START RECORDS TO PROCESS

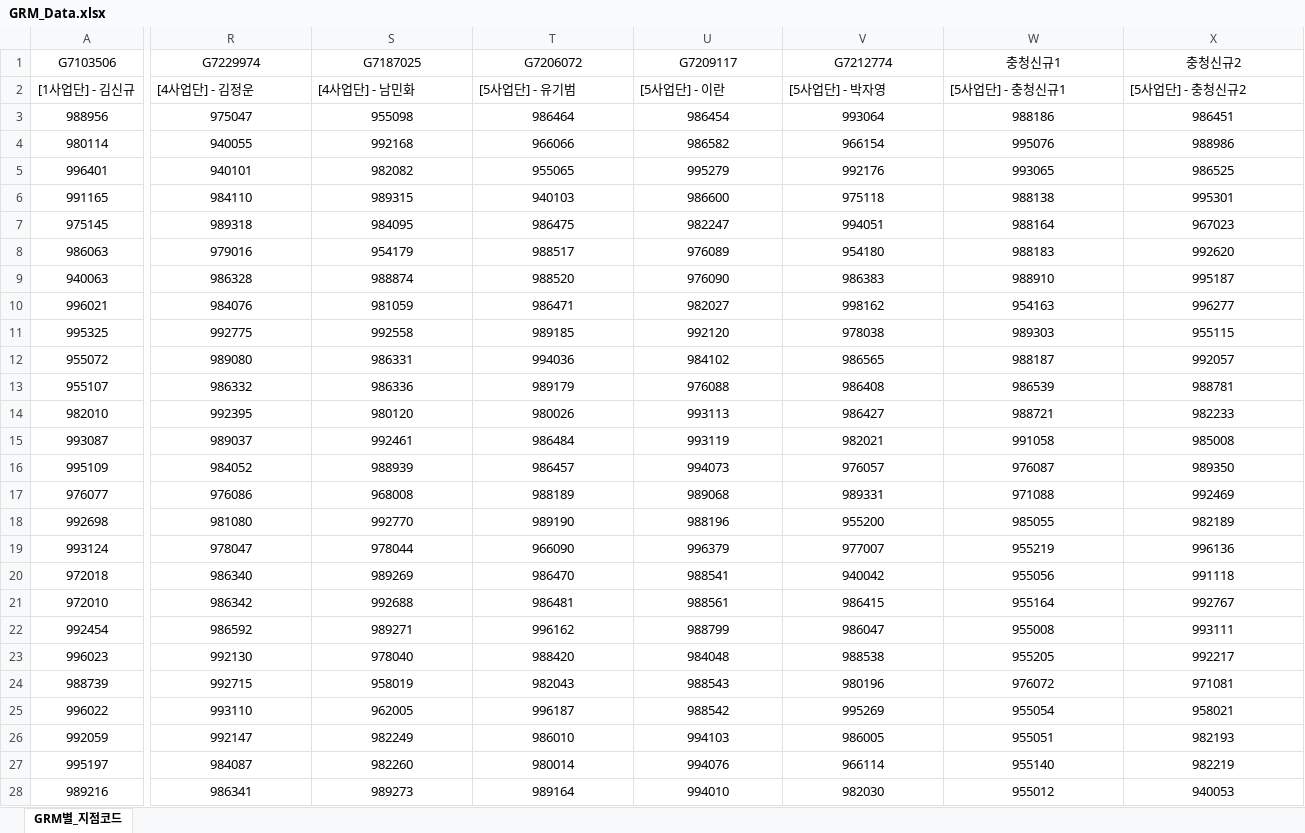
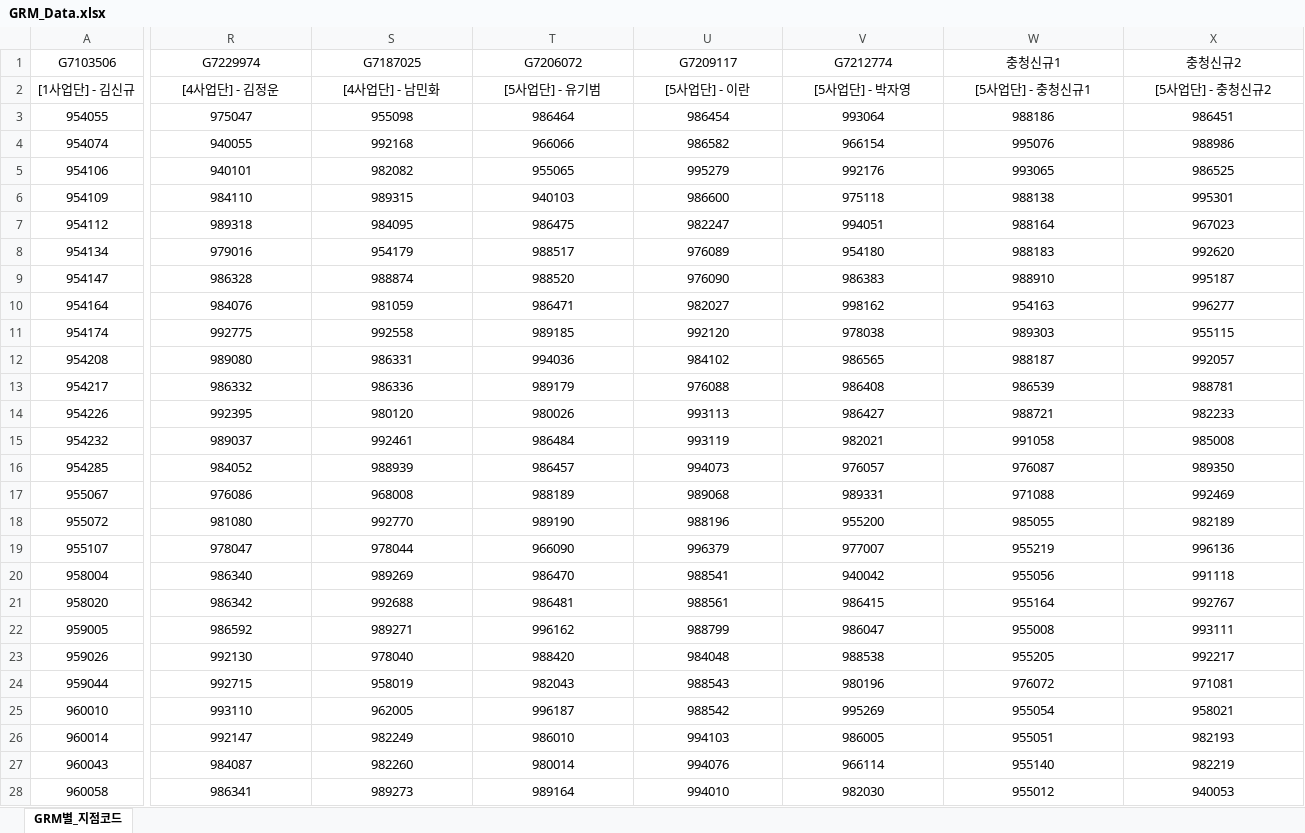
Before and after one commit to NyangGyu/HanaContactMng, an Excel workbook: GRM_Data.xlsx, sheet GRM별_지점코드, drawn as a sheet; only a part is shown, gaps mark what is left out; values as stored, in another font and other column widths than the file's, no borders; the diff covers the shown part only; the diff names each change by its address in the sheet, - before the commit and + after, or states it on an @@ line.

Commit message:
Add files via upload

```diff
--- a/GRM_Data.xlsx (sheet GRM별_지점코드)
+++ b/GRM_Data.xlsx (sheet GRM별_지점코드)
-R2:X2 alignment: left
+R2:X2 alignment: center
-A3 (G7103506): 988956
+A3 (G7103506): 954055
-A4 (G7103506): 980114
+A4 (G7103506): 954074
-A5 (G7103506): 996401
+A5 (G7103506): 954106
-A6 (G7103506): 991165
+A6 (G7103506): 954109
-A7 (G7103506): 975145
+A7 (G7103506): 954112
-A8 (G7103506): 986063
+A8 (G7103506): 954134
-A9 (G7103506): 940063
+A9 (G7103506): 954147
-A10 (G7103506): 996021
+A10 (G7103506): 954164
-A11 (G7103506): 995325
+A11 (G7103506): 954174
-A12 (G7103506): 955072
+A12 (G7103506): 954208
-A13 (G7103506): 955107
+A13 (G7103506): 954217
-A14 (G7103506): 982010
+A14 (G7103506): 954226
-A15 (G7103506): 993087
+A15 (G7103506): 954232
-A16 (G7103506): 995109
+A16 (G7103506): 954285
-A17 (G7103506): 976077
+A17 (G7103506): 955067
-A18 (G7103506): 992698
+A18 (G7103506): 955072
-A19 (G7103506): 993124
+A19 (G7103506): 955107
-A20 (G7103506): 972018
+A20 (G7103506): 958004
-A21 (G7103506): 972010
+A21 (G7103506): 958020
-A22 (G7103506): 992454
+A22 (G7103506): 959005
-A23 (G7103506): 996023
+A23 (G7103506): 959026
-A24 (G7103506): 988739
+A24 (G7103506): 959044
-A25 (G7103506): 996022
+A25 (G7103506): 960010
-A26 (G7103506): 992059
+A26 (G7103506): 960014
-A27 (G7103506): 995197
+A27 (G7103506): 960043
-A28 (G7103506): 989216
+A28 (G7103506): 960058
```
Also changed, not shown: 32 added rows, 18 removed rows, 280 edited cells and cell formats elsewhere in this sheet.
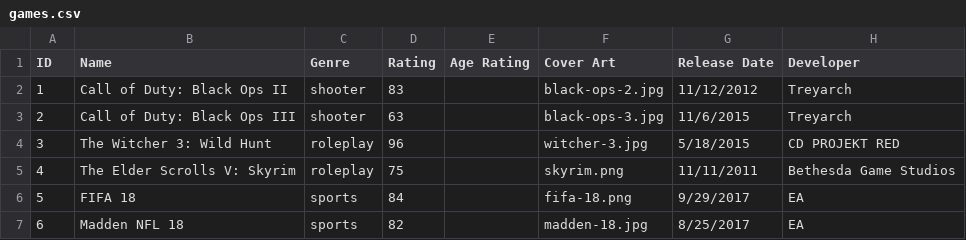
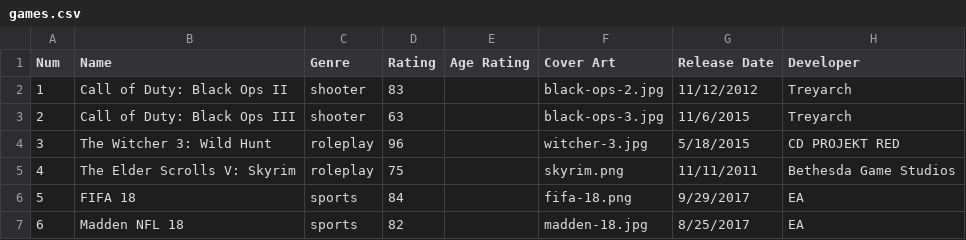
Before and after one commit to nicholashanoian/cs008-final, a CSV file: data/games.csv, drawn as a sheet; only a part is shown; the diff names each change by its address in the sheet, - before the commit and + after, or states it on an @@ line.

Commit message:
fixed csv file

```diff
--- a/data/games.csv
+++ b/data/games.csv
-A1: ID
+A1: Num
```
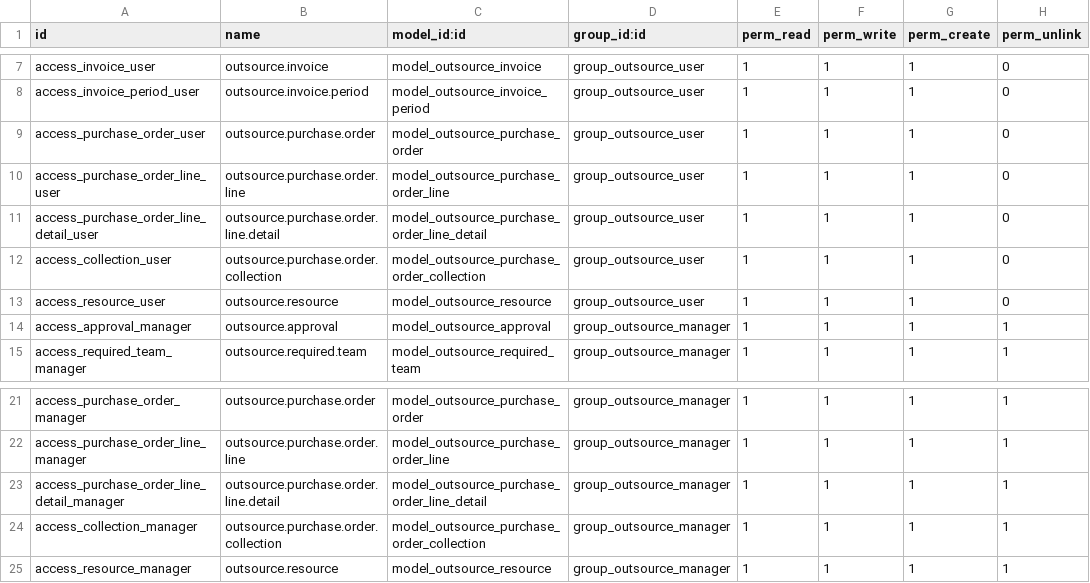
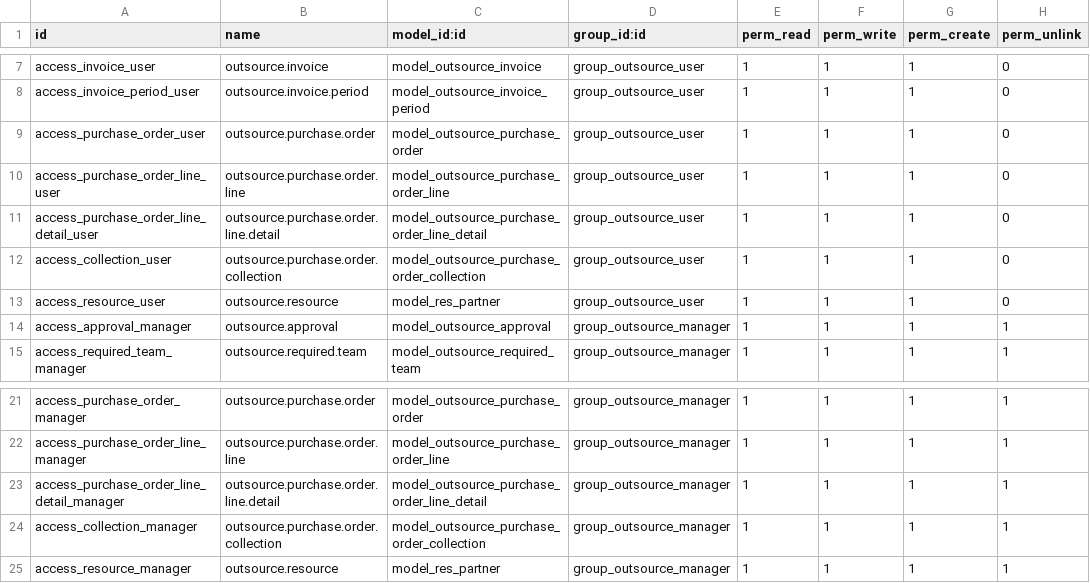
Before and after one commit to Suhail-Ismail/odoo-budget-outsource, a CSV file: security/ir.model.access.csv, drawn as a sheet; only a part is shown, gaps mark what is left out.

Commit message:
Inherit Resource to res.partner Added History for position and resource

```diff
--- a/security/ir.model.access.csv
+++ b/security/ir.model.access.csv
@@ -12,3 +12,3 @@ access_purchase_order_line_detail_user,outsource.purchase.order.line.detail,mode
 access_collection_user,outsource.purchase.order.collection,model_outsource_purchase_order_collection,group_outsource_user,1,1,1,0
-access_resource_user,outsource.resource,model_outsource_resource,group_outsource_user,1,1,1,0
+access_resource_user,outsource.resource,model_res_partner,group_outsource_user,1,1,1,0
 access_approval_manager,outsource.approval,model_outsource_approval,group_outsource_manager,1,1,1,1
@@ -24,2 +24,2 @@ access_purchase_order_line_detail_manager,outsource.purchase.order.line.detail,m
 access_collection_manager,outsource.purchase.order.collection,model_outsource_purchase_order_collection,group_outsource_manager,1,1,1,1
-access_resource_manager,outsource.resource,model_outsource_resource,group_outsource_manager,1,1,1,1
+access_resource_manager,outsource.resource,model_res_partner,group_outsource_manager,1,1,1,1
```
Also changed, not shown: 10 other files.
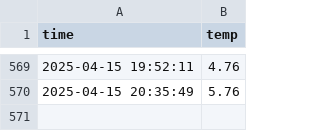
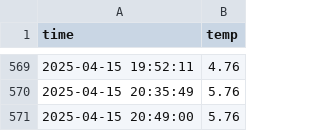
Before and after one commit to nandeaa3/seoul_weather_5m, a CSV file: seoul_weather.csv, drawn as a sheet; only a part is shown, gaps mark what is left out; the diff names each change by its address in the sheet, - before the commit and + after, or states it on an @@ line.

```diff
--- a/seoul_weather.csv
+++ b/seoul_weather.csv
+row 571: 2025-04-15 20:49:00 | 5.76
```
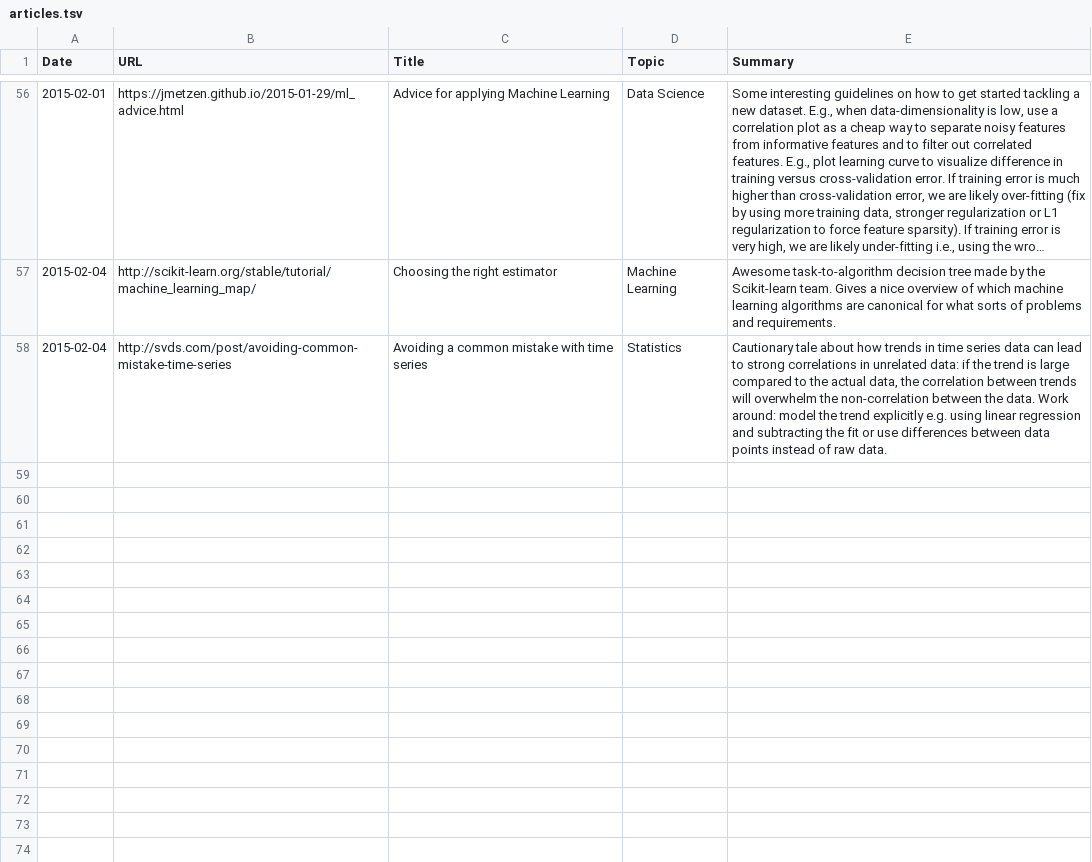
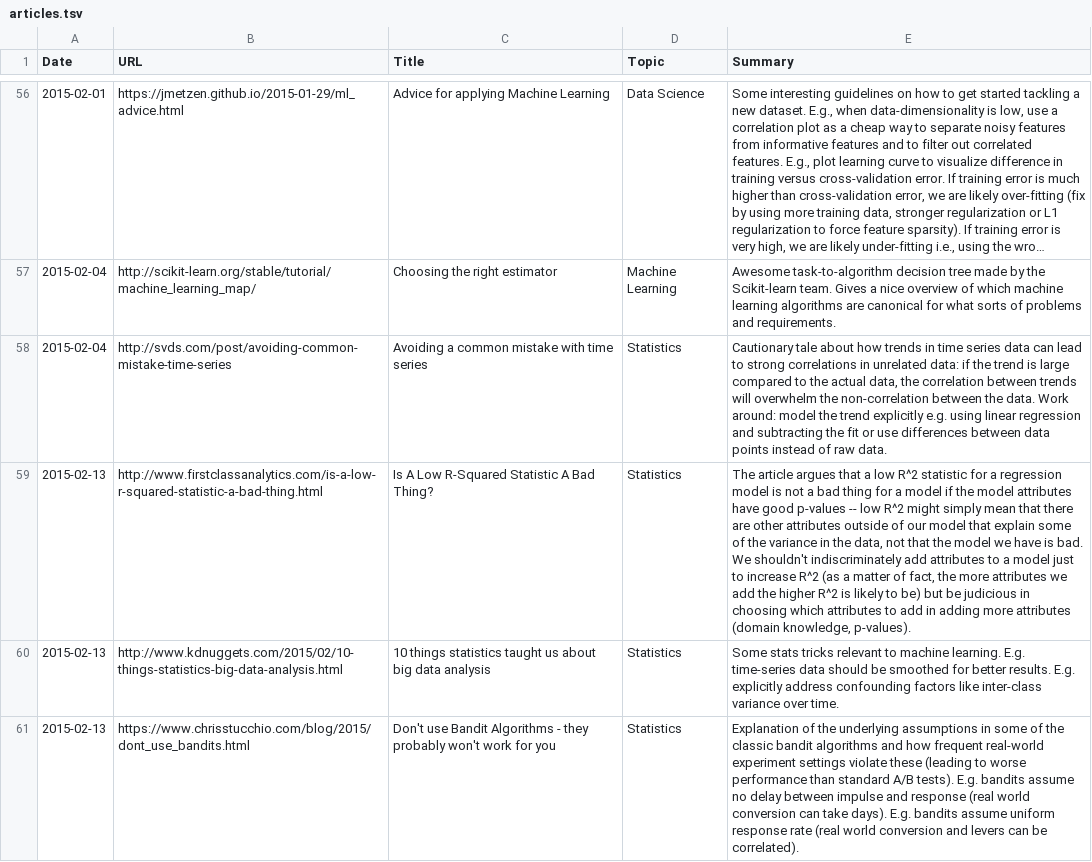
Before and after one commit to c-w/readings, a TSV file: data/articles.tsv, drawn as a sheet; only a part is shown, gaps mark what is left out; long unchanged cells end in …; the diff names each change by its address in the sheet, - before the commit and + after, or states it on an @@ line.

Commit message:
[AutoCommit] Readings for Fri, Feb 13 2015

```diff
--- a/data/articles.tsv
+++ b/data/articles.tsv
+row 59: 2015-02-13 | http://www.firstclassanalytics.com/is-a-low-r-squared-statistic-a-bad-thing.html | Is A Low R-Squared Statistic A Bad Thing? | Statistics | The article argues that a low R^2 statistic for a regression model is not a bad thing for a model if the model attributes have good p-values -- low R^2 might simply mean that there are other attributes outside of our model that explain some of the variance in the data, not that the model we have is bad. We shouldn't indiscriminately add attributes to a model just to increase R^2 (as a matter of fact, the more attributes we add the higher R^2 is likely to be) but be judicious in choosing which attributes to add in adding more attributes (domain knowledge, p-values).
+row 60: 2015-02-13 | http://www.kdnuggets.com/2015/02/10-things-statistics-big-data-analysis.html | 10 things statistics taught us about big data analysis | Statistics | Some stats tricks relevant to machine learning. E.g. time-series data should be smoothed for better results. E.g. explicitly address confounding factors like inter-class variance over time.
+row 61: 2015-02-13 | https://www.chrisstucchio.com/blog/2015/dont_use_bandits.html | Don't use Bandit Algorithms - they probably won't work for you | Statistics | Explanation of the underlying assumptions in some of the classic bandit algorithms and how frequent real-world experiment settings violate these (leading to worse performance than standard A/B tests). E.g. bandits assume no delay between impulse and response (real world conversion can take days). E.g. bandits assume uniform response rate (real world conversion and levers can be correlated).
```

END RECORDS TO PROCESS

■ **PROBLEM STATEMENT**
Output, exactly, all the records above; include no pictures.

■ **RESULT OF THE TASK**
Before and after one commit to NyangGyu/HanaContactMng, an Excel workbook: GRM_Data.xlsx, sheet GRM별_지점코드, drawn as a sheet; only a part is shown, gaps mark what is left out; values as stored, in another font and other column widths than the file's, no borders; the diff covers the shown part only; the diff names each change by its address in the sheet, - before the commit and + after, or states it on an @@ line.

Commit message:
Add files via upload

```diff
--- a/GRM_Data.xlsx (sheet GRM별_지점코드)
+++ b/GRM_Data.xlsx (sheet GRM별_지점코드)
-R2:X2 alignment: left
+R2:X2 alignment: center
-A3 (G7103506): 988956
+A3 (G7103506): 954055
-A4 (G7103506): 980114
+A4 (G7103506): 954074
-A5 (G7103506): 996401
+A5 (G7103506): 954106
-A6 (G7103506): 991165
+A6 (G7103506): 954109
-A7 (G7103506): 975145
+A7 (G7103506): 954112
-A8 (G7103506): 986063
+A8 (G7103506): 954134
-A9 (G7103506): 940063
+A9 (G7103506): 954147
-A10 (G7103506): 996021
+A10 (G7103506): 954164
-A11 (G7103506): 995325
+A11 (G7103506): 954174
-A12 (G7103506): 955072
+A12 (G7103506): 954208
-A13 (G7103506): 955107
+A13 (G7103506): 954217
-A14 (G7103506): 982010
+A14 (G7103506): 954226
-A15 (G7103506): 993087
+A15 (G7103506): 954232
-A16 (G7103506): 995109
+A16 (G7103506): 954285
-A17 (G7103506): 976077
+A17 (G7103506): 955067
-A18 (G7103506): 992698
+A18 (G7103506): 955072
-A19 (G7103506): 993124
+A19 (G7103506): 955107
-A20 (G7103506): 972018
+A20 (G7103506): 958004
-A21 (G7103506): 972010
+A21 (G7103506): 958020
-A22 (G7103506): 992454
+A22 (G7103506): 959005
-A23 (G7103506): 996023
+A23 (G7103506): 959026
-A24 (G7103506): 988739
+A24 (G7103506): 959044
-A25 (G7103506): 996022
+A25 (G7103506): 960010
-A26 (G7103506): 992059
+A26 (G7103506): 960014
-A27 (G7103506): 995197
+A27 (G7103506): 960043
-A28 (G7103506): 989216
+A28 (G7103506): 960058
```
Also changed, not shown: 32 added rows, 18 removed rows, 280 edited cells and cell formats elsewhere in this sheet.
Before and after one commit to nicholashanoian/cs008-final, a CSV file: data/games.csv, drawn as a sheet; only a part is shown; the diff names each change by its address in the sheet, - before the commit and + after, or states it on an @@ line.

Commit message:
fixed csv file

```diff
--- a/data/games.csv
+++ b/data/games.csv
-A1: ID
+A1: Num
```
Before and after one commit to Suhail-Ismail/odoo-budget-outsource, a CSV file: security/ir.model.access.csv, drawn as a sheet; only a part is shown, gaps mark what is left out.

Commit message:
Inherit Resource to res.partner Added History for position and resource

```diff
--- a/security/ir.model.access.csv
+++ b/security/ir.model.access.csv
@@ -12,3 +12,3 @@ access_purchase_order_line_detail_user,outsource.purchase.order.line.detail,mode
 access_collection_user,outsource.purchase.order.collection,model_outsource_purchase_order_collection,group_outsource_user,1,1,1,0
-access_resource_user,outsource.resource,model_outsource_resource,group_outsource_user,1,1,1,0
+access_resource_user,outsource.resource,model_res_partner,group_outsource_user,1,1,1,0
 access_approval_manager,outsource.approval,model_outsource_approval,group_outsource_manager,1,1,1,1
@@ -24,2 +24,2 @@ access_purchase_order_line_detail_manager,outsource.purchase.order.line.detail,m
 access_collection_manager,outsource.purchase.order.collection,model_outsource_purchase_order_collection,group_outsource_manager,1,1,1,1
-access_resource_manager,outsource.resource,model_outsource_resource,group_outsource_manager,1,1,1,1
+access_resource_manager,outsource.resource,model_res_partner,group_outsource_manager,1,1,1,1
```
Also changed, not shown: 10 other files.
Before and after one commit to nandeaa3/seoul_weather_5m, a CSV file: seoul_weather.csv, drawn as a sheet; only a part is shown, gaps mark what is left out; the diff names each change by its address in the sheet, - before the commit and + after, or states it on an @@ line.

```diff
--- a/seoul_weather.csv
+++ b/seoul_weather.csv
+row 571: 2025-04-15 20:49:00 | 5.76
```
Before and after one commit to c-w/readings, a TSV file: data/articles.tsv, drawn as a sheet; only a part is shown, gaps mark what is left out; long unchanged cells end in …; the diff names each change by its address in the sheet, - before the commit and + after, or states it on an @@ line.

Commit message:
[AutoCommit] Readings for Fri, Feb 13 2015

```diff
--- a/data/articles.tsv
+++ b/data/articles.tsv
+row 59: 2015-02-13 | http://www.firstclassanalytics.com/is-a-low-r-squared-statistic-a-bad-thing.html | Is A Low R-Squared Statistic A Bad Thing? | Statistics | The article argues that a low R^2 statistic for a regression model is not a bad thing for a model if the model attributes have good p-values -- low R^2 might simply mean that there are other attributes outside of our model that explain some of the variance in the data, not that the model we have is bad. We shouldn't indiscriminately add attributes to a model just to increase R^2 (as a matter of fact, the more attributes we add the higher R^2 is likely to be) but be judicious in choosing which attributes to add in adding more attributes (domain knowledge, p-values).
+row 60: 2015-02-13 | http://www.kdnuggets.com/2015/02/10-things-statistics-big-data-analysis.html | 10 things statistics taught us about big data analysis | Statistics | Some stats tricks relevant to machine learning. E.g. time-series data should be smoothed for better results. E.g. explicitly address confounding factors like inter-class variance over time.
+row 61: 2015-02-13 | https://www.chrisstucchio.com/blog/2015/dont_use_bandits.html | Don't use Bandit Algorithms - they probably won't work for you | Statistics | Explanation of the underlying assumptions in some of the classic bandit algorithms and how frequent real-world experiment settings violate these (leading to worse performance than standard A/B tests). E.g. bandits assume no delay between impulse and response (real world conversion can take days). E.g. bandits assume uniform response rate (real world conversion and levers can be correlated).
```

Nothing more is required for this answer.